As a Skowhegan native who relocated to Mount Desert Island, I was delighted to see my home town featured in a special advertising section and appreciated most of the copy in Jasmine Haines’ “6 Great Things” article. But how can she write about the Skowhegan Indian without mentioning its sculptor, Bernard “Blackie” Langlais?
Langlais had married Skowhegan native Helen Friend and was commissioned to create the piece, which he did in Cushing. It arrived by flatbed truck in the summer of 1969. That “community effort” to restore it was spearheaded by local builder and craftsman Steve Dionne. With more research, this article would have been able to recognize these important, creative people.
Another Trump lie?
I was listening to a President Donald Trump interview over the weekend. He said they’ve already started to build the wall — big parts, it’s going to be beautiful — with money they had on hand. So what I’d like to know is, why was there a shutdown? Or is that another lie?
Last week, he didn’t agree with his own Intelligence officers. He told them to go back to school. That was similar to a previous statement of don’t believe what you see or hear. It was a congressional hearing on live TV.
No to NECEC
On behalf of the Say NO to NECEC effort, I would like to remind our public advocate and other Public Utility Commission intervenors that there is no amount of short-term money worth the permanent destruction to the one of the last contiguous forests in the world. Maine’s brand, recreational tourism, native brook trout habitat, and way of life should not be discarded for an elective transmission upgrade that will not improve reliability for Maine’s ratepayers.
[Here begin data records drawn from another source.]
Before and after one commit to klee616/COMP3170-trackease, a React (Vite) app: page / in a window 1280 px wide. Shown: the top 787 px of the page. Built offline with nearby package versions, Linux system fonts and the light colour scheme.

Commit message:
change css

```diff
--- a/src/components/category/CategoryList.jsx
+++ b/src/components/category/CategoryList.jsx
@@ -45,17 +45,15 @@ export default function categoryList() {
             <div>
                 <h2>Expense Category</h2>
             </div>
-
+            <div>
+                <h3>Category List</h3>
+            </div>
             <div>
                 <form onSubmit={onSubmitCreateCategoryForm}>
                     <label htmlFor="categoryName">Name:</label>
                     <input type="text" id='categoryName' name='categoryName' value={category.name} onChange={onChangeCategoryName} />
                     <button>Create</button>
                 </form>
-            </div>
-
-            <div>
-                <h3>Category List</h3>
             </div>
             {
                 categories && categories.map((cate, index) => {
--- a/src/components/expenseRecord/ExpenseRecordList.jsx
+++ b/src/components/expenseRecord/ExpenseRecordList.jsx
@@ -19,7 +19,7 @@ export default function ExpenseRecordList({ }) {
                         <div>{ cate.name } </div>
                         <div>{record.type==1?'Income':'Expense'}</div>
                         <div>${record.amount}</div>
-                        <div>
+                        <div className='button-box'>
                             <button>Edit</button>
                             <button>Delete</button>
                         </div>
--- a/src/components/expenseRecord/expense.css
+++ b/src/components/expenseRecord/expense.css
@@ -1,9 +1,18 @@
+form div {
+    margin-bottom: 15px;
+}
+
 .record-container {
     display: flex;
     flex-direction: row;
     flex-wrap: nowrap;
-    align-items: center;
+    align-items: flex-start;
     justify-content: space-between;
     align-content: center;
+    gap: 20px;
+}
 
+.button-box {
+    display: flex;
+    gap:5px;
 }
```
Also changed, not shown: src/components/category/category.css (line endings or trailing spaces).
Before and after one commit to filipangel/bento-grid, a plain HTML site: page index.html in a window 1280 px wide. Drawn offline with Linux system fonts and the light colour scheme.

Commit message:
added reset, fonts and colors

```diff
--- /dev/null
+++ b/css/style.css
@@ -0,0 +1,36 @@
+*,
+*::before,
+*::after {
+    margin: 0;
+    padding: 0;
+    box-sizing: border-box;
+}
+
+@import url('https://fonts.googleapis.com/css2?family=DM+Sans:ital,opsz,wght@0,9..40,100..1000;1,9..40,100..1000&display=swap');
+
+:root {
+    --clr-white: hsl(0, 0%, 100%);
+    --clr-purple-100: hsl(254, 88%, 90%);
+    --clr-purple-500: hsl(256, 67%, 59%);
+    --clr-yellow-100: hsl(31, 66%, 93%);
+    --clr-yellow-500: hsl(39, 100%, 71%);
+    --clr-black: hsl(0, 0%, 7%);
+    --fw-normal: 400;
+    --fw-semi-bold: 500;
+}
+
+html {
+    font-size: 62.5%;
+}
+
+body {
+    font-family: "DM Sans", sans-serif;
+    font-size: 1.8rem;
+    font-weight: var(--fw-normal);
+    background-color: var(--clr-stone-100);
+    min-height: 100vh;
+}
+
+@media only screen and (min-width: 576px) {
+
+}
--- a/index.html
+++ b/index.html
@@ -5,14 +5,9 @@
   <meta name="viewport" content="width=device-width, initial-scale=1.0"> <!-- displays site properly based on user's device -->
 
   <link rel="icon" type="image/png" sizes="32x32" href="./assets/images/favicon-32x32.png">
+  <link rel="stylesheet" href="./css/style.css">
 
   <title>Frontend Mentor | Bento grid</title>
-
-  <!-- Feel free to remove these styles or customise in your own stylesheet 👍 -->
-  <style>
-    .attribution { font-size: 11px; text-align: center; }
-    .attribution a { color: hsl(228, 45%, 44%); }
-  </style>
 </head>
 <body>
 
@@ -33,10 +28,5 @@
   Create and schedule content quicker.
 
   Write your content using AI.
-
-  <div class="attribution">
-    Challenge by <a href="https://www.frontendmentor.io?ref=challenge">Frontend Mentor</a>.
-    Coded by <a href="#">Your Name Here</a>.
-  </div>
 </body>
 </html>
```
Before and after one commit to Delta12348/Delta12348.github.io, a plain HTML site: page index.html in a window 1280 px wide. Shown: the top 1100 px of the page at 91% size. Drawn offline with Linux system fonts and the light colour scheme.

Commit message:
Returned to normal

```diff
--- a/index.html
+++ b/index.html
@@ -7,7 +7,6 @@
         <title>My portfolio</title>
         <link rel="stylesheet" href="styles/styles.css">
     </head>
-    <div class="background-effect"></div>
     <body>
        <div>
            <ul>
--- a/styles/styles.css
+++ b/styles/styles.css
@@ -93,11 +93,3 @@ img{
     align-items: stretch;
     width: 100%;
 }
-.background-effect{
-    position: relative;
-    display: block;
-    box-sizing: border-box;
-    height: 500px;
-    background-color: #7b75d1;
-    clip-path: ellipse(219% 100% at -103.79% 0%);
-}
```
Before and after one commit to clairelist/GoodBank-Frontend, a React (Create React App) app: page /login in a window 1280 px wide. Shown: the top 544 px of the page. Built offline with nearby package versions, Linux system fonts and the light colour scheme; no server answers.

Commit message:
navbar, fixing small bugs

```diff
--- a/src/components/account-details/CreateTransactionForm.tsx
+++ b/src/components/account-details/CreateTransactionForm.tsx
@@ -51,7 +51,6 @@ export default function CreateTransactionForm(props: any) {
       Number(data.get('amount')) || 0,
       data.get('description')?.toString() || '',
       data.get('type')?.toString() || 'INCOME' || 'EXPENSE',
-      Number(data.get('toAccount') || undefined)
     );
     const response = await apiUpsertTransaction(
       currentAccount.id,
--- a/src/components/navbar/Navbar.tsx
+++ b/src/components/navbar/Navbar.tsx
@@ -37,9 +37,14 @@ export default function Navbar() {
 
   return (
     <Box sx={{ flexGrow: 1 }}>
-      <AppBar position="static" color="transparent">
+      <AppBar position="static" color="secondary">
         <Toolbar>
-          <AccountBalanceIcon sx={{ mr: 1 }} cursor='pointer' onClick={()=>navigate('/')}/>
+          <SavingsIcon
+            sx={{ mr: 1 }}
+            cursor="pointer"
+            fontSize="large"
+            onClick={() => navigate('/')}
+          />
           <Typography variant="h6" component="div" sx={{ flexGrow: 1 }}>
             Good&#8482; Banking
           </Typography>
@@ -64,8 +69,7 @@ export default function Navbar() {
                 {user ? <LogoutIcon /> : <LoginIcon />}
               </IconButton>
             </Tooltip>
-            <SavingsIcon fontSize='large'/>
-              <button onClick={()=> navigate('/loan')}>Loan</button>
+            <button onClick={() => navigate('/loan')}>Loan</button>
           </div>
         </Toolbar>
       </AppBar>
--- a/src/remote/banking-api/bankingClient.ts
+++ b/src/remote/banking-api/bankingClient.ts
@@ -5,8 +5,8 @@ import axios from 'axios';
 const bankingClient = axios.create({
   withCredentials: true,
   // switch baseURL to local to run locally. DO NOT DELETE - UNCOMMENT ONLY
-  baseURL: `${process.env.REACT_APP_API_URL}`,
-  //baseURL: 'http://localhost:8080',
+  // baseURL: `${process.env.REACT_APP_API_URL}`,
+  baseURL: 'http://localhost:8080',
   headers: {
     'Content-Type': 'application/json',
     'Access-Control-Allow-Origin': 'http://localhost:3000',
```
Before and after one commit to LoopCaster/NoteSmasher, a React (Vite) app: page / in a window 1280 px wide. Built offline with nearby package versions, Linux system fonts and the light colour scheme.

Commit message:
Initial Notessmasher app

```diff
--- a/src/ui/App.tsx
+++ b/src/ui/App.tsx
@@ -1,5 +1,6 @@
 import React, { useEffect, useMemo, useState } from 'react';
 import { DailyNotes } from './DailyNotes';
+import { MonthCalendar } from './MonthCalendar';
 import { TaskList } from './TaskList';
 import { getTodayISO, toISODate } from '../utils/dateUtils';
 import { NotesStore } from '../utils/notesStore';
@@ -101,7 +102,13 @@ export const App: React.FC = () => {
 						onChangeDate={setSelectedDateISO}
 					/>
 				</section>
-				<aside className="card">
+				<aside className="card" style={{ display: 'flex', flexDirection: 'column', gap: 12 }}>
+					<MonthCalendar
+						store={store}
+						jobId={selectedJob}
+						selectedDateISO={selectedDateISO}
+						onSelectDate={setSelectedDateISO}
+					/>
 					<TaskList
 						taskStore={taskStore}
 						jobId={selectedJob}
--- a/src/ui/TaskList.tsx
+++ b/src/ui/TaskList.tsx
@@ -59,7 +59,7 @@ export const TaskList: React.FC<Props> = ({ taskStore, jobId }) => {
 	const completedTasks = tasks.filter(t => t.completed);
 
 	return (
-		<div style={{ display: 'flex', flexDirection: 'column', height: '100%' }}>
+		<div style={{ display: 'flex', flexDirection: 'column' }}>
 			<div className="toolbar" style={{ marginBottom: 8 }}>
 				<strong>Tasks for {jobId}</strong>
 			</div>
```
Central Maine Power’s New England Clean Energy Connect, a proposed transmission line through Maine to bring power to Massachusetts, does not represent new green energy and will prevent growth of Maine-based renewable energy. The proposal will not provide a true path toward climate sustainability or provide a reduction in global carbon dioxide emissions. Parties that wish to settle for their own profit interests should dig deep in to their conscience before selling out Maine to benefit their profit interests. The public may submit comments to the Public Utilities Commission.
Simple border technology
A recent drug bust stopped 254 pounds of fentanyl at the Arizona border, enough for 100 million lethal doses. This happened at a port-of-entry, where guards used a scanner and a search dog to find the drugs. Simple stuff works, so we need more guards, dogs, scanners and walls. However, the same amount of drugs could easily be carried by 10 people, with 25-pound packs, across an open border. We know what we catch, but not what we miss.
Unarmed drones and satellites can’t stop intruders, only alert the guards to chase them. Climbing a tall fence takes effort and time, and exposes the intruder. Fences reduce intrusions, and places without fences are a well-worn path of entry. Electronics aren’t cheap or foolproof, and require skilled technicians (who are in short supply) to operate, troubleshoot and repair or replace. By contrast, the simple walls of my house keep people away.
People cross the open border every day. We don’t know who they are, where they’re going, or what they’re bringing, unless we catch them. I’d prefer a fence, some dogs and some guards instead of complex video equipment watching them break the law.